In the US, over 2.5 billion plastic foam cups are discarded every year, most of which will take anywhere between 50 to 80 years to decompose. Considering that Americans dispose of nearly 33 million tons of plastic each year, and only 10-percent of this is actually recycled, the environmental implications of this type of pollution is truly terrifying. In addition to land and water contamination, the accumulation of plastic often leads to animal poisoning and even entanglement of fish, turtles and sea birds in the debris.
A new study, conducted by an international team of scientists, shows that the tiny mealworm could help us tackle today’s growing plastic problem. Technically the larval form of darkling beetle, these creeping organisms can safely consume Styrofoam and certain types of polystyrene. It is, in fact, the microorganisms present in the worms’ guts that are capable of biodegrading plastic, says the research recently published in the Environmental Science and Technology journal. The team said:
Our findings have opened a new door to solve the global plastic pollution problem.There’s a possibility of really important research coming out of bizarre places. Sometimes, science surprises us. This is a shock.
Led by Craig Criddle, a civil and environmental engineering professor, the research is the result of a collaboration between Stanford University and Chinese scientists mainly from Beijing-based BeiHang University.
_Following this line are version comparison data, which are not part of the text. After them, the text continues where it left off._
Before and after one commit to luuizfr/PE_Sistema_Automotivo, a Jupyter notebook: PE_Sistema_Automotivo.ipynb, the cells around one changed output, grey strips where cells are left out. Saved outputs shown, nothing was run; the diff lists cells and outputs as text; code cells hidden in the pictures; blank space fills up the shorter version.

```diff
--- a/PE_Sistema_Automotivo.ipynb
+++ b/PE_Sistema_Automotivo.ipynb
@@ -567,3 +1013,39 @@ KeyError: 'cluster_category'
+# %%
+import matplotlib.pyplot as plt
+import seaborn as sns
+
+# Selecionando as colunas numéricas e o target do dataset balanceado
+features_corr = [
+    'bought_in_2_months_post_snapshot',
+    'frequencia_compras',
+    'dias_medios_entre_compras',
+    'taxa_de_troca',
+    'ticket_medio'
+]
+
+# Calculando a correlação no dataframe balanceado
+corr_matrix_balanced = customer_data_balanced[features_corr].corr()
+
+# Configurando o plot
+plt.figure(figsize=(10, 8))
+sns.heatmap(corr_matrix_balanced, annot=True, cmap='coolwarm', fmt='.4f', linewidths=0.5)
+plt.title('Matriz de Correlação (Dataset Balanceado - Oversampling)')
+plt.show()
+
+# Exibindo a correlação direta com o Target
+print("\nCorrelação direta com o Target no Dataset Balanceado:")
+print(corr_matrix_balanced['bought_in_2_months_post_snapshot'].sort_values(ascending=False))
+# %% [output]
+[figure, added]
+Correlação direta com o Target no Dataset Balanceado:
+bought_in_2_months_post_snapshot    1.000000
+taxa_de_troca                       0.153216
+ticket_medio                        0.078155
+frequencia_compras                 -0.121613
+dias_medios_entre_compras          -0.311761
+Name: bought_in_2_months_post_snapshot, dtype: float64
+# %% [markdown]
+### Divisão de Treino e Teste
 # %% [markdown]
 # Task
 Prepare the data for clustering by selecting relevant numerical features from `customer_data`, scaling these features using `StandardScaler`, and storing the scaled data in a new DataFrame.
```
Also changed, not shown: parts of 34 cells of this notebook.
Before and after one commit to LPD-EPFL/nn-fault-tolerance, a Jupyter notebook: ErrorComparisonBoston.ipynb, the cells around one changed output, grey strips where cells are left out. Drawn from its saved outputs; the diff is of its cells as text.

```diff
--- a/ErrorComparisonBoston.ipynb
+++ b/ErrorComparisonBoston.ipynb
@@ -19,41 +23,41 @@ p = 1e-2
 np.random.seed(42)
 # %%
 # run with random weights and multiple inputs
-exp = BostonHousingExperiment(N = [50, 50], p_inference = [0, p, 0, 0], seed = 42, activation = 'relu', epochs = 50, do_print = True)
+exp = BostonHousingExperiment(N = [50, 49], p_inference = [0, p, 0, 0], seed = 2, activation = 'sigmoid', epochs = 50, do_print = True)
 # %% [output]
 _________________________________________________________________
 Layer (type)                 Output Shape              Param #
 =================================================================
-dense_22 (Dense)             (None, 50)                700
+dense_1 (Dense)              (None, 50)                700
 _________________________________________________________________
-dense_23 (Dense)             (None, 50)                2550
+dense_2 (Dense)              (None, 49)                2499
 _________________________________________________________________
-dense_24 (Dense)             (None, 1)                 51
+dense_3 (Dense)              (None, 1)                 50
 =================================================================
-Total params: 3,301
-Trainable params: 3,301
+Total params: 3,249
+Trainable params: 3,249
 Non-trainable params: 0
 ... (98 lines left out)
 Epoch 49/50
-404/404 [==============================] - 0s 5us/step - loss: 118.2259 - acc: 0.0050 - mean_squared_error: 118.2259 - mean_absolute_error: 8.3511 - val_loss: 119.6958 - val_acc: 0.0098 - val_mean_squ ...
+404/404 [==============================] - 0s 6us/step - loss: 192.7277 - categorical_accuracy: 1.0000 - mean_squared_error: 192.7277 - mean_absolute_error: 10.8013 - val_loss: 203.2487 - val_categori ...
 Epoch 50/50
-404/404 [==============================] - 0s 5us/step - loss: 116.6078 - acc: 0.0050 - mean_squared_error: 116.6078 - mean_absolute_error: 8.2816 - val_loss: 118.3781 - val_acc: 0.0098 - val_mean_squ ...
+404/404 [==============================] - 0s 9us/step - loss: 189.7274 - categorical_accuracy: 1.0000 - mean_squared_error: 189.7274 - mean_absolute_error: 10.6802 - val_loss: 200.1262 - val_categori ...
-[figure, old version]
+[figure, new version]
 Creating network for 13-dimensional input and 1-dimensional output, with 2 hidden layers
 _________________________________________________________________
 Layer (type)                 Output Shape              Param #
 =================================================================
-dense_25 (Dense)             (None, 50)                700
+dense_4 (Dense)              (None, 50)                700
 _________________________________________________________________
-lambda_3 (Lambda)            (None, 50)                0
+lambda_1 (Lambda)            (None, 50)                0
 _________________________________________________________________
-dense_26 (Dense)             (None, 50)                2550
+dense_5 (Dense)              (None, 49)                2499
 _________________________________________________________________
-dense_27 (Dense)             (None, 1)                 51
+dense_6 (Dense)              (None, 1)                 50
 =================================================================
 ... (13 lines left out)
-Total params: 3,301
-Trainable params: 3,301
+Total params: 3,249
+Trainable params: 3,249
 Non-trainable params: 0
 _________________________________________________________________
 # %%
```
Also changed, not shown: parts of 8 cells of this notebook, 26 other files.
To test their theory, the team allowed 100 mealworms to feast on 34 to 39 milligrams of Styrofoam – nearly the weight of a tiny pill – every day. Thanks to a complex process of bacterial decomposition, they were able to convert more than half of the ingested plastic into carbon dioxide, much like they normally do with any kind of food.
In the next 24 hours, the animals excreted the remaining consumed Styrofoam, in the form of biodegraded fecal matter that actually looks like tinier versions of rabbit droppings. According to the researchers, the worms, living on a Styrofoam diet, were found to be as healthy as the ones eating normal food. What is more, their waste seemed safe enough to be used as animal manure, for better crop yield. An earlier research, conducted by the same group, revealed that waxworms, the larval form of Indian mealmoths, contain similar gut microbes that can decompose polyethylene, a type of plastic commonly used for making trash bags.
At present, the scientists are working to see if mealworms, and other insects, can decompose different types of plastics, including polypropylene (used in fabrics and automotive components) and microbeads (basically, minuscule polyethylene spheres that are used as exfoliants in cosmetic products). They will also check if employing this approach, of using animals to biodegrade plastic, could potentially disrupt the food chain. Another major focus, of the team, involves looking for similar solutions to tackle marine pollution. For instance, every day in Los Angeles alone, over 10 metric tons of plastic waste is dumped into the Pacific Ocean.
The project follows a 2004 research, by Stanford Woods Institute for the Environment, that aimed at evaluating the feasibility of commercial manufacturing of eco-friendly building materials and nontoxic bioplastics. The significance, of the current breakthrough, lies in the fact that it offers a solution to the world’s rapidly-mounting Styrofoam waste, which until now was believed to be completely non-biodegradable. Additionally, it provides greater insight into the process of microbial decomposition that the mealworms employ to biodegrade plastic debris. Replicating the mechanism could potentially lead to the development of safer and more efficient management of plastic pollution.
Source: Stanford University